Co-teaching a class with a more experienced instructor is another good way to build some confidence and ease into teaching classes solo. Remember: You’ll need to plan the class structure, pick the exercises, coordinate the timing, create the playlist, and more. “It may take some time for it to seem natural, so inviting some energetic friends to join one of your classes can help you relax,” says Wilke.

Step 5: Learn how to motivate people. Maybe you’re the “boot-camp” kind of instructor. Maybe you’re super-animated with your hands. Or maybe you’d like to jump right alongside your students and do the exercises with them.  Whatever your style, it’s important to encourage your clients — both to get a good workout and to come back for another session. Even the little things help: “[Gallagher and I] still do our best to address everyone by their name, including first-timers, throughout a class,” says Wilke. “It goes a long way in motivating people.”

Step 6: Anticipate a mental workout, too. As the teacher, you might not necessarily log a solid workout for yourself. (Your clients are the ones who should be sweating, after all.) But to be a fitness instructor, you’ll need to flex your mental muscles: Lobbing instructions, monitoring everyone’s form, juggling the music, and keeping your class motivated will definitely be an exercise for your brain, says Wilke.

Creating a schedule can help you stay organized. “At Throwback, we spend a couple hours at the beginning of the month creating a rough outline of the programming for the upcoming month,” says Wilke. “And on Mondays, we spend a few more hours adding in the details for classes of the upcoming week.”

Step 7: Network, network, network. You never know who will want to fill a fitness instructor position in the future. So the best way to stay on top of potential job openings is to start building up a network. Taking classes from other instructors is a good start; finding a mentor is another. And once you already have a gig, volunteering at your local YMCA or offering to teach warmups before a 5K can help you meet potential clients, says Dobrosielski.

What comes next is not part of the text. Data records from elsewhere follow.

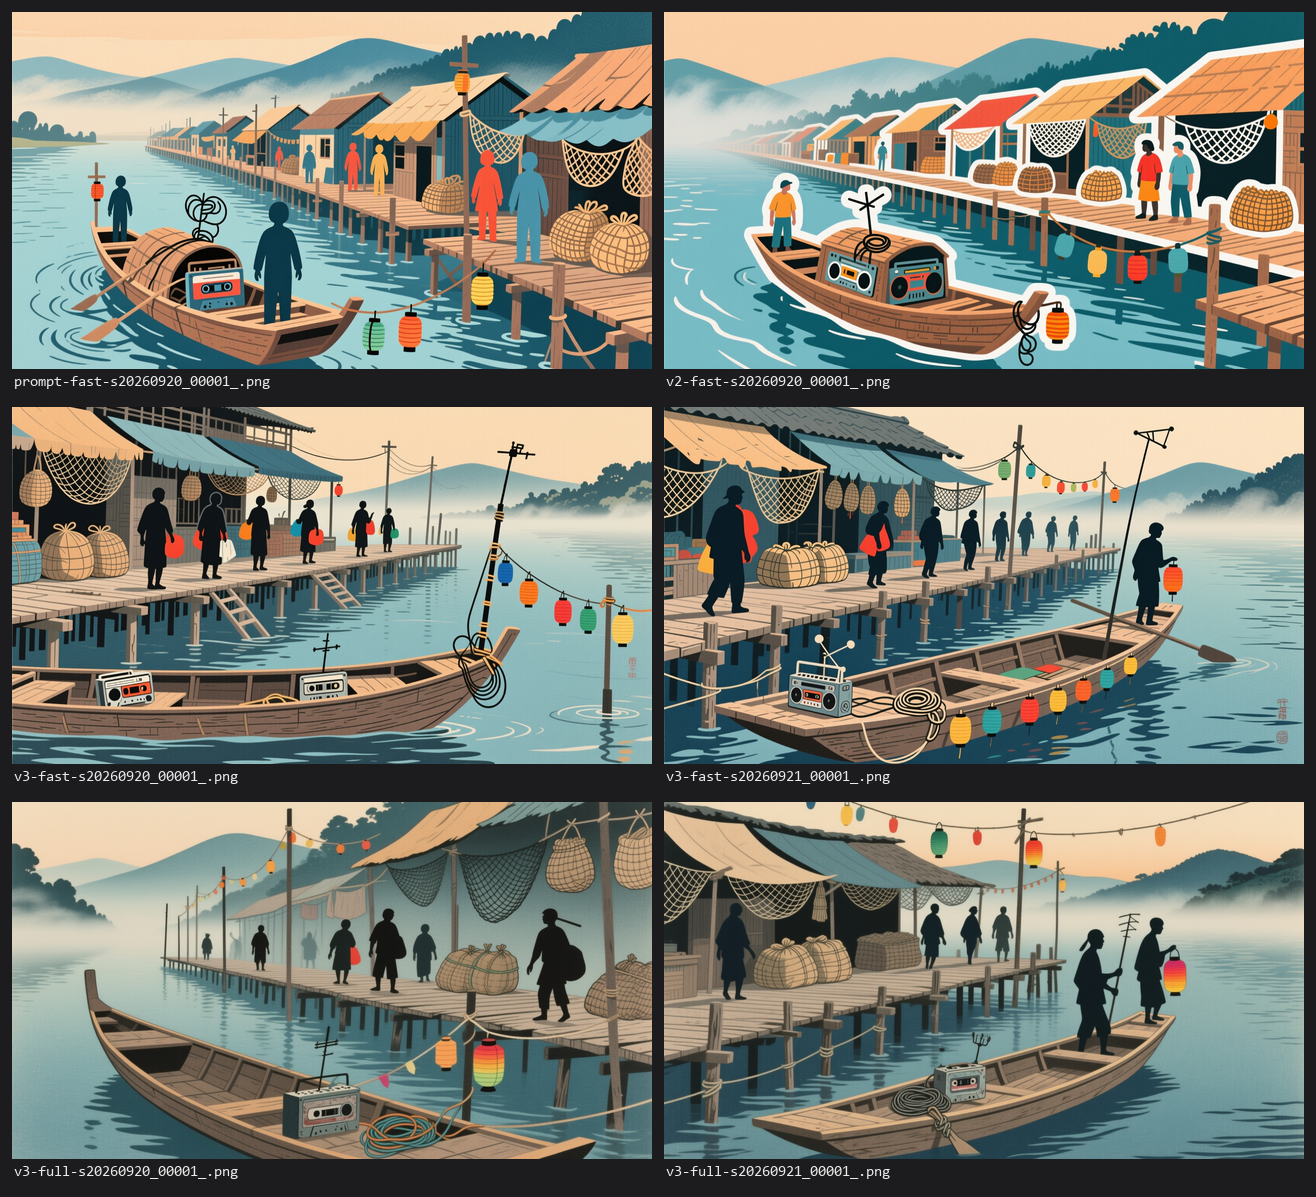
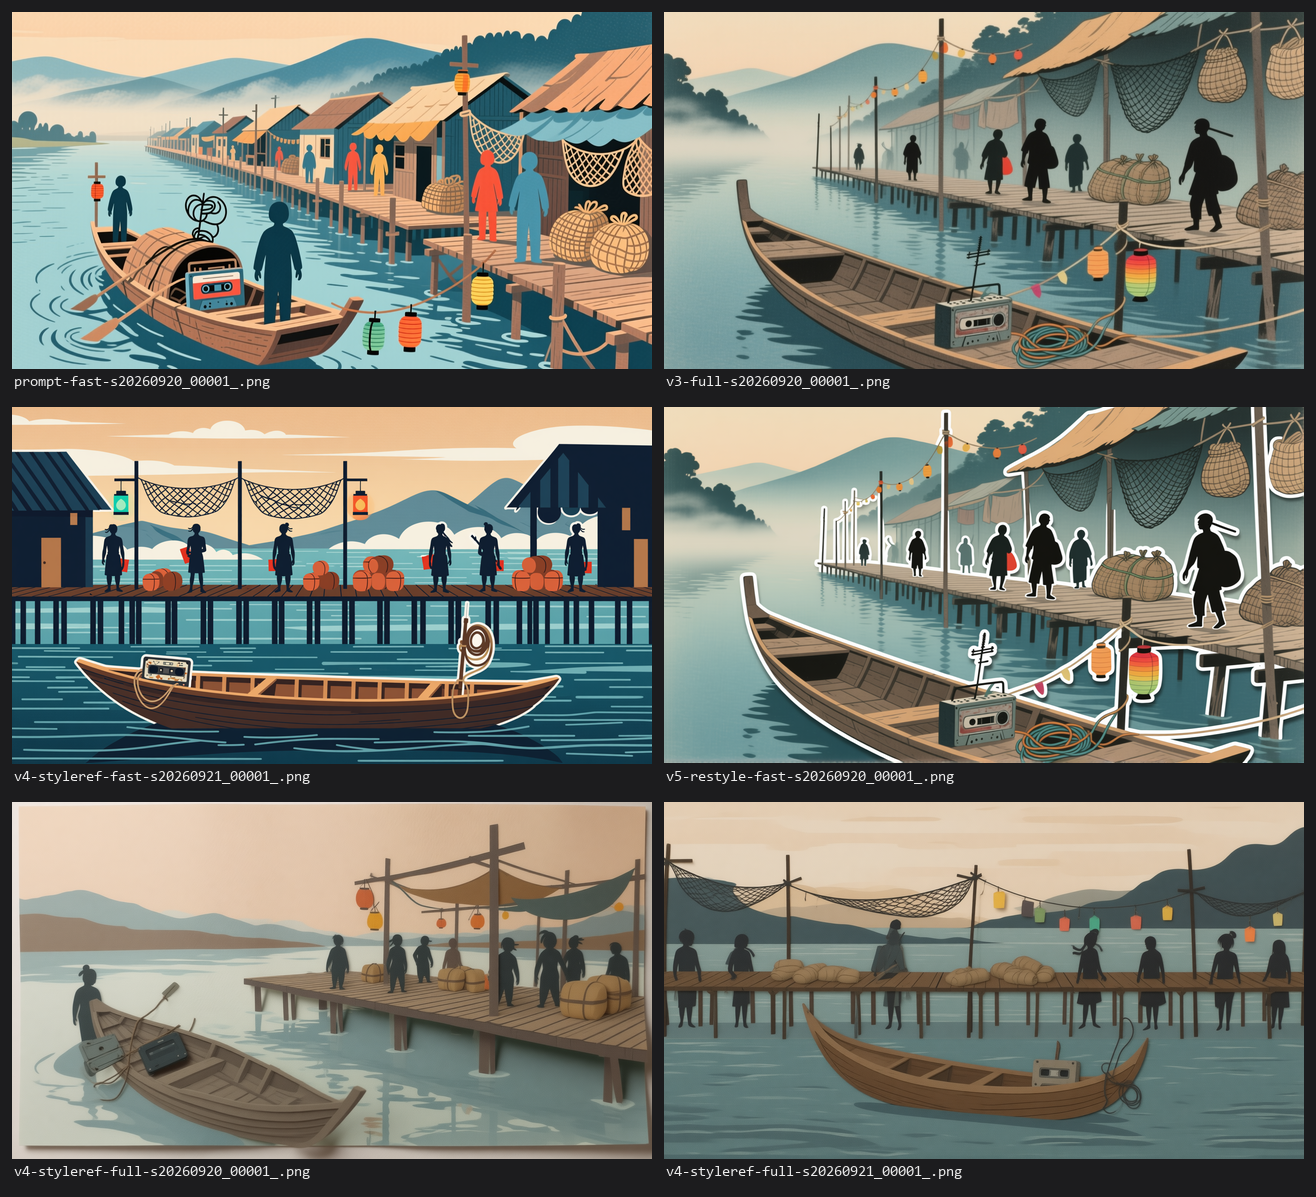
Style reference beats prompt text for cut-paper; closes handoff open #3
The river-nomads board's finding was that layered cut-paper construction
did not move under three prompt rewrites, and that the next attempt
should not be a fourth. Owner said implement it. It works.

tools/gen_styled.py - multi-image conditioning on Qwen-Image-Edit-2509.
TextEncodeQwenImageEditPlus takes image1/image2/image3 and nothing here
had ever passed more than one. Two modes: one style reference with a
fresh latent, or style plus a content reference.

Result, with the project's own smoketest cut-out as the style reference
and nothing downloaded or trained:

  styleref, 20 steps, cfg 4.0 -> actual layered cut paper. Paper grain,
  drop shadows between layers, cut edges, standee figures, and in
  s20260920 the mounting board casting its own shadow. The Paper Mario
  row (D5.19) and pillar 4's diorama grammar, produced rather than
  described.

  styleref, 8-step Lightning -> flat parallel layers and a cut edge on
  the foreground only. Fixes the one-point perspective that 14/14
  round-1 frames had, but partial on construction. 20 steps wins
  outright here; round 1's step-count trade does not survive.

  restyle (style + content ref) -> keeps composition exactly, then
  wraps every element in the same sticker halo the v2 prompt produced,
  and downscales to the shared 1.0 MP budget (1368x760 from 1664x928).
  Use it only when a composition must be kept.

Regression: the style reference carries a palette as well as a
[…]

diff --git a/tools/gen_styled.py b/tools/gen_styled.py
@@ -1,0 +1,185 @@
+#!/usr/bin/env python3
+"""Style-reference generation on Qwen-Image-Edit-2509 (handoff section 8 #3).
+
+The open thread this closes: `TextEncodeQwenImageEditPlus` takes image1/image2/
+image3 and nothing in this repo had ever used more than one. Prompt text alone
+would not produce the layered cut-paper construction the art direction asks for
+(proposals/art/2026-09-20-river-nomads/board.md), so the reference goes in as an
+image instead of as adjectives.
+
+    # new scene, style carried by a reference image
+    python tools/gen_styled.py <board> --style <img> --mode fast
+
+    # restyle an existing frame, composition carried by a second reference
+    python tools/gen_styled.py <board> --style <img> --content <img> --mode full
+
+<board> is a folder under proposals/art/ holding the instruction as
+<prompt>.txt and negative.txt, same convention as tools/gen_board.py.
+Reference paths are relative to proposals/art/ or absolute.
+
+Every reference goes through ImageScaleToTotalPixels so the inputs share one
+pixel budget -- the documented multi-image tip; unequal budgets are reported to
+destabilise composition. Official guidance is 1-3 references, no more.
+"""
+from __future__ import annotations
+
+import argparse
+import json
+import os
+import shutil
+import sys
+import time
+import urllib.error
+import urllib.request
+from pathlib import Path
+
+ART = Path(__file__).resolve().parents[1] / "proposals" / "art"
+COMFY = Path(os.environ.get("SHINOBI_COMFY_ROOT", r"C:\tools\ComfyUI_windows_portable\ComfyUI"))
+if not COMFY.is_dir():
+    raise SystemExit(
+        "ComfyUI not found at %s.\nImage generation runs on the PC with the RTX 5090 "
+        "and nowhere else. Set SHINOBI_COMFY_ROOT if it is installed elsewhere here." % COMFY)
+INPUT_DIR = COMFY / "input"
+HOST = "http://127.0.0.1:8188"
+
+GGUF = "Qwen-Image-Edit-2509-Q8_0.gguf"
+CLIP = "qwen_2.5_vl_7b_fp8_scaled.safetensors"
+VAE = "qwen_image_vae.safetensors"
+LORA = "Qwen-Image-Edit-2509-Lightning-8steps-V1.0-bf16.safetensors"
+
+SHIFT = 3.0               # the edit template's own default, not the t2i 3.1
+FULL_STEPS, FULL_CFG = 20, 4.0
+FAST_STEPS, FAST_CFG = 8, 1.0
+SAMPLER, SCHEDULER = "euler", "simple"   # never ancestral with a Lightning LoRA
+MEGAPIXELS = 1.0          # shared budget across references
+SIZES = {"1:1": (1328, 1328), "16:9": (1664, 928), "9:16": (928, 1664),
+         "4:3": (1472, 1140), "3:4": (1140, 1472)}
+
+
+def stage(path: Path, tag: str) -> str:
+    """Copy a reference into ComfyUI's input folder under a predictable name."""
+    name = f"styleref-{tag}-{path.stem[:40]}{path.suffix}"
+    shutil.copyfile(path, INPUT_DIR / name)
+    return name
+
+
+def graph(pos: str, neg: str, refs: list, latent: tuple, seed: int,
+          fast: bool, prefix: str) -> dict:
+    """refs[0] is the style reference; refs[1:] are content/character references.
+
+    latent is ("empty", w, h) for a new scene, or ("image", node_id) to take the
+    output size from an already-scaled reference.
+    """
+    steps, cfg = (FAST_STEPS, FAST_CFG) if fast else (FULL_STEPS, FULL_CFG)
+    g = {
+        "1": {"class_type": "UnetLoaderGGUF", "inputs": {"unet_name": GGUF}},
+        "2": {"class_type": "CLIPLoader",
+              "inputs": {"clip_name": CLIP, "type": "qwen_image", "device": "default"}},
+        "3": {"class_type": "VAELoader", "inputs": {"vae_name": VAE}},
+    }
+    enc = {"clip": ["2", 0], "vae": ["3", 0]}
+    for i, name in enumerate(refs, start=1):
+        load, scale = f"10{i}", f"11{i}"
+        g[load] = {"class_type": "LoadImage", "inputs": {"image": name}}
+        g[scale] = {"class_type": "ImageScaleToTotalPixels",
+                    "inputs": {"image": [load, 0], "upscale_method": "lanczos",
+                               "megapixels": MEGAPIXELS, "resolution_steps": 1}}
+        enc[f"image{i}"] = [scale, 0]
+
+    g["6"] = {"class_type": "TextEncodeQwenImageEditPlus", "inputs": dict(enc, prompt=pos)}
+    g["7"] = {"class_type": "TextEncodeQwenImageEditPlus", "inputs": dict(enc, prompt=neg)}
+
+    if latent[0] == "empty":
+        g["8"] = {"class_type": "EmptySD3LatentImage",
+                  "inputs": {"width": latent[1], "height": latent[2], "batch_size": 1}}
+    else:
+        g["8"] = {"class_type": "VAEEncode",
+                  "inputs": {"pixels": [latent[1], 0], "vae": ["3", 0]}}
+
+    g["4"] = {"class_type": "ModelSamplingAuraFlow",
+              "inputs": {"model": ["12", 0] if fast else ["1", 0], "shift": SHIFT}}
+    g["5"] = {"class_type": "CFGNorm", "inputs": {"model": ["4", 0], "strength": 1.0}}
+    if fast:
+        g["12"] = {"class_type": "LoraLoaderModelOnly",
+                   "inputs": {"model": ["1", 0], "lora_name": LORA, "strength_model": 1.0}}
+    g["9"] = {"class_type": "KSampler",
+              "inputs": {"model": ["5", 0], "positive": ["6", 0], "negative": ["7", 0],
+                         "latent_image": ["8", 0], "seed": seed, "steps": steps, "cfg": cfg,
+                         "sampler_name": SAMPLER, "scheduler": SCHEDULER, "denoise": 1.0}}
+    g["13"] = {"class_type": "VAEDecode", "inputs": {"samples": ["9", 0], "vae": ["3", 0]}}
+    g["14"] = {"class_type": "SaveImage",
+               "inputs": {"images": ["13", 0], "filename_prefix": prefix}}
+    return g
+
+
+def submit(g: dict) -> str:
+    req = urllib.request.Request(HOST + "/prompt", data=json.dumps({"prompt": g}).encode(),
+                                 headers={"Content-Type": "application/json"})
+    try:
+        return json.load(urllib.request.urlopen(req))["prompt_id"]
+    except urllib.error.HTTPError as e:
+        sys.exit("ComfyUI rejected the graph: " + e.read().decode()[:900])
+
+
+def wait(pid: str, timeout: int = 1800) -> list:
+    start = time.time()
+    while time.time() - start < timeout:
+        h = json.load(urllib.request.urlopen(f"{HOST}/history/{pid}"))
+        if pid in h:
+            st = h[pid].get("status", {})
+            if st.get("status_str") == "error":
+                sys.exit("execution failed: " + json.dumps(st)[:900])
+            names = [i["filename"] for n in h[pid].get("outputs", {}).values()
+                     for i in n.get("images", [])]
+            return names + [f"{time.time() - start:.0f}s"]
+        time.sleep(3)
+    sys.exit("timed out waiting for ComfyUI")
+
+
+def resolve(p: str) -> Path:
+    q = Path(p)
+    q = q if q.is_absolute() else ART / p
+    if not q.exists():
+        sys.exit(f"no such reference: {q}")
+    return q
+
+
+def main():
+    ap = argparse.ArgumentParser()
+    ap.add_argument("topic")
+    ap.add_argument("--style", required=True, help="the style reference (image1)")
+    ap.add_argument("--content", help="composition/character reference (image2); "
+                                      "also sets the output size")
+    ap.add_argument("--prompt", default="prompt", help="<name>.txt in the board folder")
+    ap.add_argument("--mode", choices=("fast", "full"), default="fast")
+    ap.add_argument("--seeds", type=int, default=2)
+    ap.add_argument("--seed0", type=int, default=20260920)
+    ap.add_argument("--aspect", choices=sorted(SIZES), default="16:9")
+    ap.add_argument("--tag", default="", help="extra label in the output filename")
+    args = ap.parse_args()
+
+    folder = ART / args.topic
+    pos = (folder / f"{args.prompt}.txt").read_text(encoding="utf-8").strip()
+    negf = folder / f"negative-{args.prompt}.txt"
+    neg = (negf if negf.exists() else folder / "negative.txt").read_text(encoding="utf-8").strip()
+
+    refs = [stage(resolve(args.style), "style")]
+    if args.content:
+        refs.append(stage(resolve(args.content), "content"))
+        latent = ("image", "112")      # the scaled second reference (node 11<i>, i=2)
+    else:
+        latent = ("empty",) + SIZES[args.aspect]
+
+    label = args.tag or ("restyle" if args.content else "styleref")
+    pids = []
+    for i in range(args.seeds):
+        seed = args.seed0 + i
+        prefix = f"{args.topic}/{args.prompt}-{label}-{args.mode}-s{seed}"
+        pids.append((seed, submit(graph(pos, neg, refs, latent, seed, args.mode == "fast", prefix))))
+    print(f"queued {len(pids)} x {label}/{args.mode}, {len(refs)} reference(s)", flush=True)
+    for seed, pid in pids:
+        print(f"  seed {seed}: {' '.join(wait(pid))}", flush=True)
+
+
+if __name__ == "__main__":
+    main()

diff --git a/proposals/art/2026-09-20-river-nomads/board.md b/proposals/art/2026-09-20-river-nomads/board.md
@@ -103,3 +103,88 @@ attempt at cut-paper should not be another prompt rewrite.
 2. If cut-paper is wanted from this pipeline, test the style-reference path (handoff §8 #3) before
    spending more prompt iterations.
 3. Nothing in `design/` changes off this board.
+
+---
+
+# Round 2 — style reference instead of style adjectives
+
+**Implements** the proposed change from the Next actions above and closes handoff open thread #3
+(`proposals/2026-09-20-local-imagegen-handoff.md` §8): `TextEncodeQwenImageEditPlus` takes
+image1/image2/image3 and nothing in this repo had ever passed more than one. Run by
+`tools/gen_styled.py` on Qwen-Image-Edit-2509. Every reference goes through
+`ImageScaleToTotalPixels` at 1.0 MP so the inputs share a pixel budget, per the documented tip.
+
+**Style reference:** `2026-09-20-smoketest/qwen-smoketest_00001_.png` — the project's own cut-paper
+figure, the image the style card was distilled from. Nothing new was downloaded or trained.
+
+| Mode | Inputs | Prompt | Frames |
+|---|---|---|---|
+| `styleref` | style ref only, fresh latent at 1664×928 | `v4.txt` | `v4-styleref-fast-s2026092[01]`, `v4-styleref-full-s2026092[01]` |
+| `restyle` | style ref + the best round-1 frame as image2 | `v5.txt` | `v5-restyle-fast-s2026092[01]` |
+
+## Result: the style reference moved what three prompt rewrites could not
+
+| Axis | round 1, prompt only | round 2, `styleref` | |
+|---|---|---|---|
+| composition | one-point perspective in 14/14 frames | **flat parallel layers, side on, no vanishing point** | fixed |
+| line | no cut edge, or a sticker halo | **a true white cut edge on the boat and dock** | mostly fixed |
+| silhouette | held in v3 | holds — standees with one accent each | held |
+| palette | muted indigo/ochre | **drifts warm** — the reference's off-white ground bleeds into the sky | regressed |
+| shading | flat | flat | held |
+| paper layering | absent | **partial at 8 steps** — foreground gets a cut edge, water and sky stay flat vector | see below |
+
+### At 20 steps / cfg 4.0 it stops being partial
+
+`v4-styleref-full-s20260920` and `-s20260921` are **actual layered cut paper**: paper grain in every
+shape, real drop shadows between layers, cut edges throughout, and in s20260920 the paper board the
+whole scene is mounted on, casting its own shadow. Figures are paper standees. Hills are flat paper
+bands. This is the **Paper Mario** row (cut-out material, layered flat sets, D5.19) and pillar 4's
+terrain-table → diorama → cut-out grammar, produced rather than described — and s20260920 lands on
+`AGENTS.md`'s own comp, "Paper Mario cut-outs on a wargame table", without being asked for it.
+
+The 8-step Lightning LoRA is the wrong tool for this one. Round 1 found the two step counts split
+the brief between them; with a style reference they do not — 20 steps wins outright, and cheaply
+(57–75 s a frame, warm).
+
+Still wrong in both 20-step frames: the palette is warm tan, not muted indigo/ochre, and the
+one-saturated-accent-per-figure rule is gone — every standee is the same dark grey. Both are
+palette, and both are what the style reference overrode.
+
+Round 1's conclusion was that cut-paper "did not move under prompting". It moves under a reference
+image. That is the finding: the construction half of the art direction is carried by an image input,
+not by adjectives — which is what `01-pillars.md` implies anyway, since the Paper Mario row names a
+*material*, and materials are shown, not described.
+
+## `restyle` mode is not the one to use
+
+Feeding the round-1 frame as image2 preserved its composition exactly and then wrapped every element
+in the same **sticker halo** the v2 prompt produced — an outline around a cluster, not a cut edge on
+a shape. It also came back at **1368×760 instead of 1664×928**: the 1.0 MP budget on the content
+reference sets the output size. Same failure the handoff records for full-image edits, reached by a
+different route. Both seeds are near-identical, so the content reference also flattens seed variety.
+
+Use `styleref` (one reference, fresh latent) for new work. `restyle` earns its place only when an
+existing composition must be kept, and then the output is smaller than the input.
+
+## Carried over unfixed from round 1
+
+- The cassette deck still renders as a recognizable 1980s object — now a bare cassette tape lying in
+  the boat. Anachronism ceiling (Naruto row) and pillar 5 both still say "vaguely recognizable", and
+  four negative-prompt terms have not shifted it. Next lever is an image reference for the prop, not
+  more words.
+- Palette control got *worse* with a style reference, because the reference carries a palette as
+  well as a construction. Separating them — construction from image, palette from prompt — is the
+  next experiment, and the obvious version is a second reference that is a palette swatch.
+
+## Next actions (round 2)
+1. Art lead: this is the first board on disk that answers the Paper Mario row. Accept
+   `v4-styleref-full-s20260920` as the **construction** reference for the cut-paper register even if
+   the palette is returned — the two are now separable levers.
+2. Palette is the open lever. Next experiment is a second reference carrying palette only
+   (a swatch or a round-1 frame), construction from the smoketest figure, palette from image2.
+   One run, four frames.
+3. The cluster this unblocks is `cutouts-m1` (Kaede, Genzo × 2 poses each,
+   `leads/direction/art.md`), which is MVP and has been waiting on exactly this. A character
+   reference plus the style reference is the same two-image call, now known to work.
+4. Do not use 8-step Lightning for a cut-paper board. 20 steps at cfg 4.0, ~60 s a frame.
+5. Nothing in `design/` changes off this board. River Nomads still has no faction doc.

diff --git a/proposals/2026-09-20-local-imagegen-handoff.md b/proposals/2026-09-20-local-imagegen-handoff.md
@@ -235,7 +235,15 @@ called a palette "monochromatic" when there was a clear tan note, and claimed
 1. **4-seed A/B of `euler` vs `euler_ancestral`** to settle whether ancestral is
    genuinely better or was one good sample.
 2. **Prose vs keyword-list prompt A/B**, and cfg 2.5 vs 4.0. Four cells, ~5 min.
-3. **Multi-image conditioning is wired but unused.**
+3. ~~**Multi-image conditioning is wired but unused.**~~ **DONE 2026-09-20** — implemented as
+   `tools/gen_styled.py` and run; a style reference produces the layered cut-paper construction that
+   three prompt rewrites could not, and 20 steps at cfg 4.0 beats the 8-step Lightning LoRA outright
+   for it. Feeding a second image as a *content* reference works but wraps everything in a sticker
+   outline and downscales the output to the shared 1.0 MP budget — prefer one reference and a fresh
+   latent. Evidence and the axis-by-axis result:
+   `proposals/art/2026-09-20-river-nomads/board.md` §Round 2. Original note kept below.
+
+   **Multi-image conditioning is wired but unused.**
    `TextEncodeQwenImageEditPlus` takes `image1`/`image2`/`image3`; official
    guidance is 1–3 inputs optimal. Community tip: run each reference through
    `ImageScaleToTotalPixels` so they share a pixel budget — this reportedly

Most important, be open to new experiences and people. You never know who you’ll meet, or who might open a door for you or your business one day, says Dobrosiekski.